Today, I got to witness a team of people using a very large chipper courtesy of a curbside chipping program our neighborhood takes part in.  For the last three years, our HOA has received grant funding from Boulder County to pay for a this chipping program.  And it is a huge help to the people who live here in terms of wildfire mitigation.

IMG_1741[1]After the last five years of history-making wildfires in Colorado that have destroyed hundreds of home, anyone who lives in the mountains is aware of the dangers of wildfires.  So fire mitigation is an ongoing process that everyone is constantly working on.  Insurance companies have become much stricter in terms of what they require to insure  mountain homes as well – with many residents being told they must remove trees and brush or they will not get insured at all.
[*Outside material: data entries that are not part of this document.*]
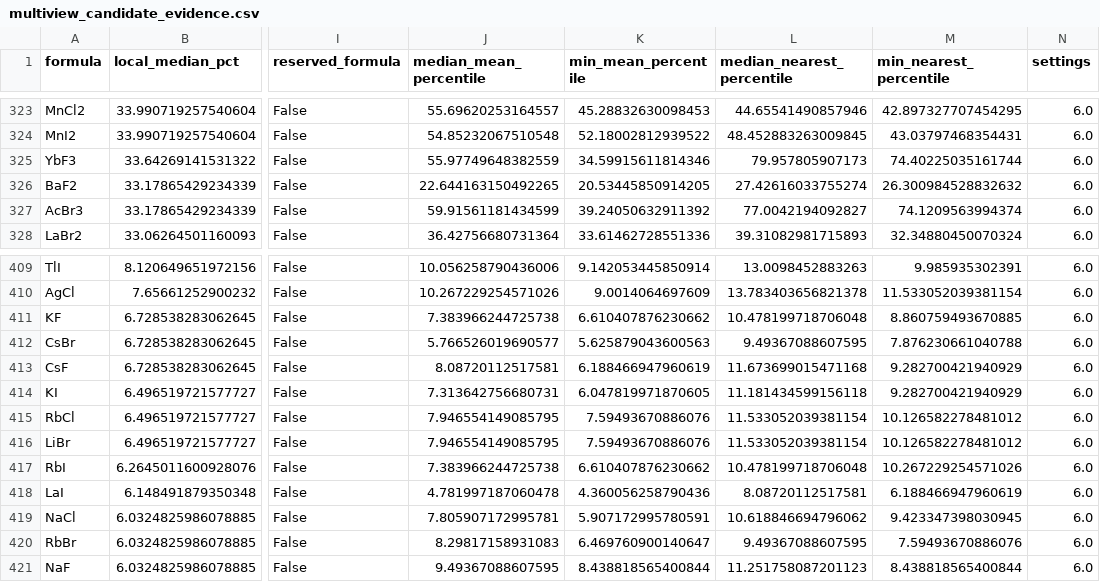
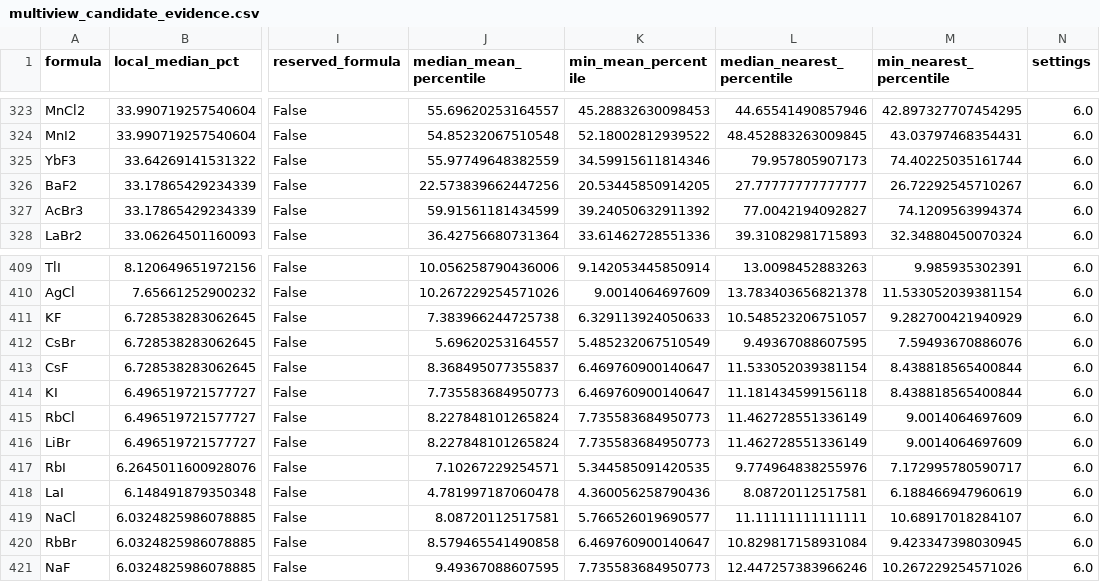
Before and after one commit to phycstang/ML_Electrolyte_code, a CSV file: triangular_halogen_motif_discovery/results_formula_clean/multiview_candidate_evidence.csv, drawn as a sheet; only a part is shown, gaps mark what is left out; the diff covers the shown part only; the diff names each change by its address in the sheet, - before the commit and + after, or states it on an @@ line.

```diff
--- a/triangular_halogen_motif_discovery/results_formula_clean/multiview_candidate_evidence.csv
+++ b/triangular_halogen_motif_discovery/results_formula_clean/multiview_candidate_evidence.csv
-J326 (median_mean_percentile): 22.644163150492265
+J326 (median_mean_percentile): 22.573839662447256
-L326 (median_nearest_percentile): 27.42616033755274
+L326 (median_nearest_percentile): 27.77777777777777
-M326 (min_nearest_percentile): 26.300984528832632
+M326 (min_nearest_percentile): 26.72292545710267
-K411 (min_mean_percentile): 6.610407876230662
+K411 (min_mean_percentile): 6.329113924050633
-L411 (median_nearest_percentile): 10.478199718706048
+L411 (median_nearest_percentile): 10.548523206751057
-M411 (min_nearest_percentile): 8.860759493670885
+M411 (min_nearest_percentile): 9.282700421940929
-J412 (median_mean_percentile): 5.766526019690577
+J412 (median_mean_percentile): 5.69620253164557
-K412 (min_mean_percentile): 5.625879043600563
+K412 (min_mean_percentile): 5.485232067510549
-M412 (min_nearest_percentile): 7.876230661040788
+M412 (min_nearest_percentile): 7.59493670886076
-J413 (median_mean_percentile): 8.08720112517581
+J413 (median_mean_percentile): 8.368495077355837
-K413 (min_mean_percentile): 6.188466947960619
+K413 (min_mean_percentile): 6.469760900140647
-L413 (median_nearest_percentile): 11.673699015471168
+L413 (median_nearest_percentile): 11.533052039381154
-M413:M414 (min_nearest_percentile): 9.282700421940929
+M413:M414 (min_nearest_percentile): 8.438818565400844
-J414 (median_mean_percentile): 7.313642756680731
+J414 (median_mean_percentile): 7.735583684950773
-K414 (min_mean_percentile): 6.047819971870605
+K414 (min_mean_percentile): 6.469760900140647
-J415:J416 (median_mean_percentile): 7.946554149085795
+J415:J416 (median_mean_percentile): 8.227848101265824
-K415:K416 (min_mean_percentile): 7.59493670886076
+K415:K416 (min_mean_percentile): 7.735583684950773
-L415:L416 (median_nearest_percentile): 11.533052039381154
+L415:L416 (median_nearest_percentile): 11.462728551336149
-M415:M416 (min_nearest_percentile): 10.126582278481012
+M415:M416 (min_nearest_percentile): 9.0014064697609
-J417 (median_mean_percentile): 7.383966244725738
+J417 (median_mean_percentile): 7.10267229254571
-K417 (min_mean_percentile): 6.610407876230662
+K417 (min_mean_percentile): 5.344585091420535
-L417 (median_nearest_percentile): 10.478199718706048
+L417 (median_nearest_percentile): 9.774964838255976
-M417 (min_nearest_percentile): 10.267229254571026
+M417 (min_nearest_percentile): 7.172995780590717
-J419 (median_mean_percentile): 7.805907172995781
+J419 (median_mean_percentile): 8.08720112517581
-K419 (min_mean_percentile): 5.907172995780591
+K419 (min_mean_percentile): 5.766526019690577
-L419 (median_nearest_percentile): 10.618846694796062
+L419 (median_nearest_percentile): 11.11111111111111
-M419 (min_nearest_percentile): 9.423347398030945
+M419 (min_nearest_percentile): 10.68917018284107
-J420 (median_mean_percentile): 8.29817158931083
+J420 (median_mean_percentile): 8.579465541490858
-L420 (median_nearest_percentile): 9.49367088607595
+L420 (median_nearest_percentile): 10.829817158931084
-M420 (min_nearest_percentile): 7.59493670886076
+M420 (min_nearest_percentile): 9.423347398030945
-K421 (min_mean_percentile): 8.438818565400844
+K421 (min_mean_percentile): 7.735583684950773
-L421 (median_nearest_percentile): 11.251758087201123
+L421 (median_nearest_percentile): 12.447257383966246
-M421 (min_nearest_percentile): 8.438818565400844
+M421 (min_nearest_percentile): 10.267229254571026
```
Also changed, not shown: 54 edited cells elsewhere in this file, triangular_halogen_motif_discovery/results_formula_clean/known_positive_local_set_similarity.csv, triangular_halogen_motif_discovery/results_formula_clean/local_formula_balanced_motif_sources.csv, 25 other files.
But once you cut the trees, limb them, or remove brush — what can you do with it?  If you have larger logs, you can either hold onto them for winter firewood, or give them to your neighbors.  But then there’s all the small stuff.  For what is deemed “slash” — timber that is 6 inches or less in diameter — most people haul it to the local Nederland sort yard.  The sort yard is managed by the county, and allows residents to leave their slash, where they will later chip it.  But to haul slash, you either have to have a large pickup truck or a trailer, and it can take many, many trips, and several days to do this.  I know this, because the previous owner to our house was so kind as to leave us three very large piles of slash when we bought our house.  We were fortunate enough to borrow a “schlepper” truck from a neighbor, and spent the entire weekend, loading and hauling slash to get rid of those piles.

IMG_1763[1]Enter the curbside chipping program.  The program is a godsend for us —  all we have to do is drag our slash up to the road and pile it on the perimeter of our property that borders the road.  We don’t have to borrow a truck, load it into a truck, or haul it anywhere.  Every summer, a set date, usually in mid to late June is designated as the “chipper day”, and all the slash we have along the road is loaded and chipped by a humongous chipper machine.  Today, for the first time, I got to witness the crew who does this and how that chipper works.  It is amazing, it takes large trees, that are 10-15 feet long and turns them into what looks like sawdust in just a few seconds.

I’ve always heard that to be really effective, wildfire mitigation needs to be a community effort.  The curbside chipping program is a huge help in providing a service that makes that mitigation a lot more manageable and accessible for us and our neighbors.